[Web page edit records]
--- --- ---
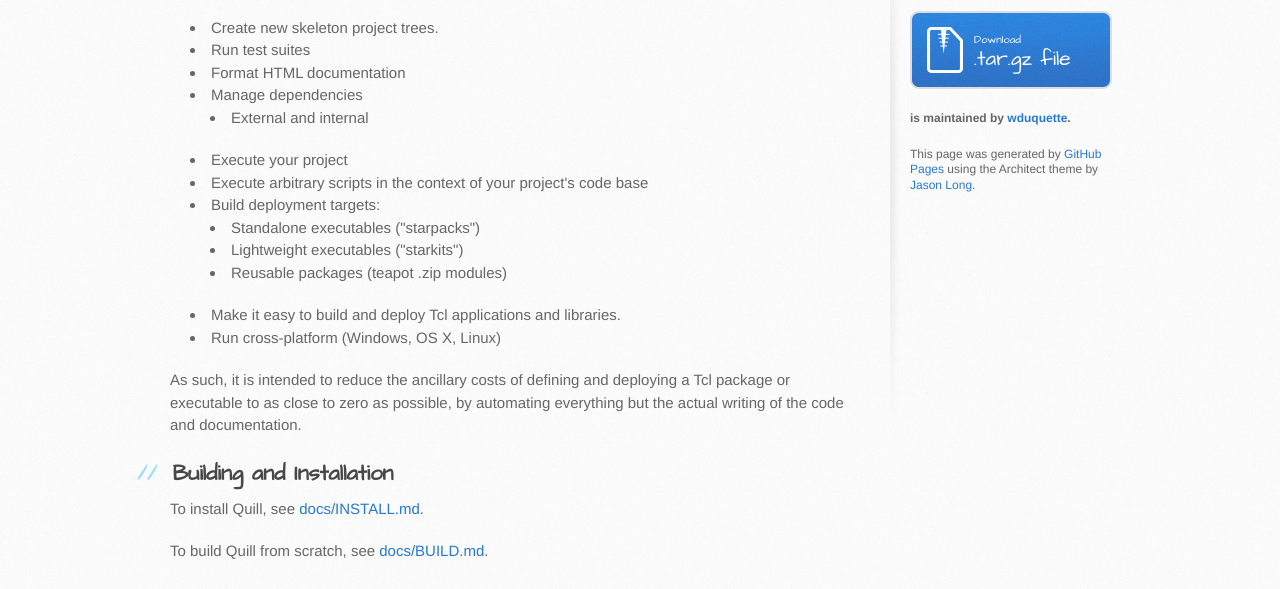
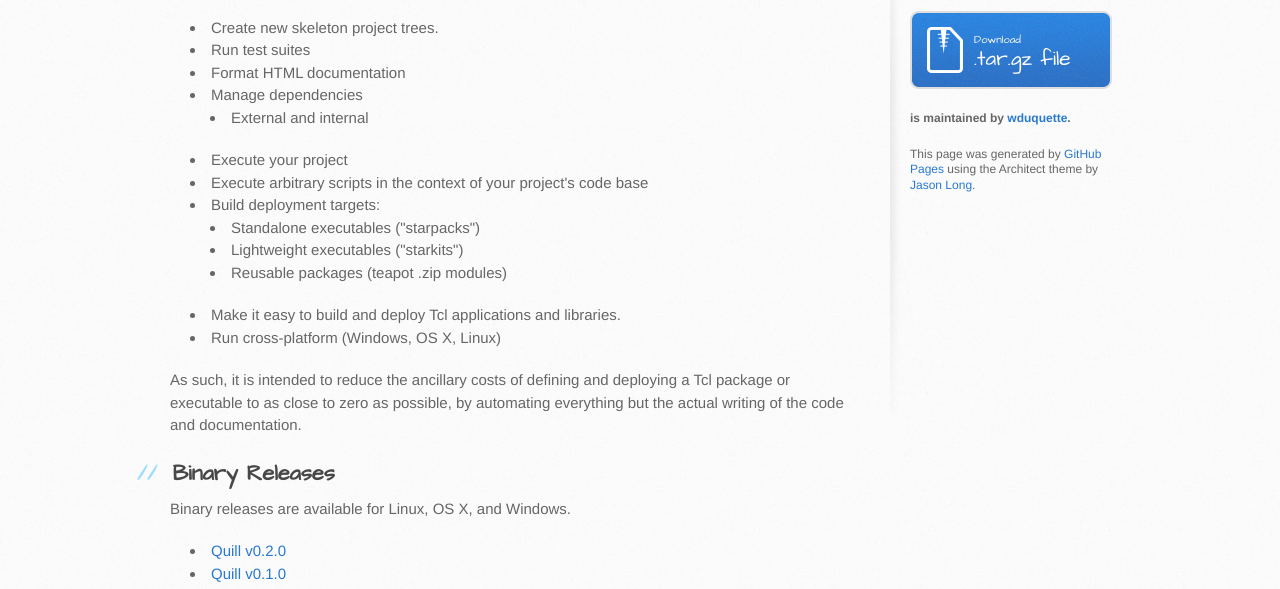
Before and after one commit to wduquette/tcl-quill, a plain HTML site: page index.html in a window 1280 px wide. Shown: the part 321-910 px from the top of the page. Drawn offline with Linux system fonts and the light colour scheme.

```diff
--- a/index.html
+++ b/index.html
@@ -61,6 +61,14 @@ deploying a Tcl package or executable to as close to zero as possible, by
 automating everything but the actual writing of the code and documentation. </p>
 
 <h2>
+<a name="binary-releases" class="anchor" href="#binary-releases"><span class="octicon octicon-link"></span></a>Binary Releases</h2>
+
+<p>Binary releases are available for Linux, OS X, and Windows.</p>
+
+<ul>
+<li><a href="https://github.com/wduquette/tcl-quill/releases/tag/v0.2.0">Quill v0.2.0</a></li>
+<li><a href="https://github.com/wduquette/tcl-quill/releases/tag/v0.1.0">Quill v0.1.0</a></li>
+</ul><h2>
 <a name="building-and-installation" class="anchor" href="#building-and-installation"><span class="octicon octicon-link"></span></a>Building and Installation</h2>
 
 <p>To install Quill, see <a href="./docs/INSTALL.md">docs/INSTALL.md</a>.</p>
```
Also changed, not shown: params.json (+1 -1 lines).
--- --- ---
**Task details**
Could you copy every record exactly, without the pictures?

**Exercise solution**
Before and after one commit to wduquette/tcl-quill, a plain HTML site: page index.html in a window 1280 px wide. Shown: the part 321-910 px from the top of the page. Drawn offline with Linux system fonts and the light colour scheme.

```diff
--- a/index.html
+++ b/index.html
@@ -61,6 +61,14 @@ deploying a Tcl package or executable to as close to zero as possible, by
 automating everything but the actual writing of the code and documentation. </p>
 
 <h2>
+<a name="binary-releases" class="anchor" href="#binary-releases"><span class="octicon octicon-link"></span></a>Binary Releases</h2>
+
+<p>Binary releases are available for Linux, OS X, and Windows.</p>
+
+<ul>
+<li><a href="https://github.com/wduquette/tcl-quill/releases/tag/v0.2.0">Quill v0.2.0</a></li>
+<li><a href="https://github.com/wduquette/tcl-quill/releases/tag/v0.1.0">Quill v0.1.0</a></li>
+</ul><h2>
 <a name="building-and-installation" class="anchor" href="#building-and-installation"><span class="octicon octicon-link"></span></a>Building and Installation</h2>
 
 <p>To install Quill, see <a href="./docs/INSTALL.md">docs/INSTALL.md</a>.</p>
```
Also changed, not shown: params.json (+1 -1 lines).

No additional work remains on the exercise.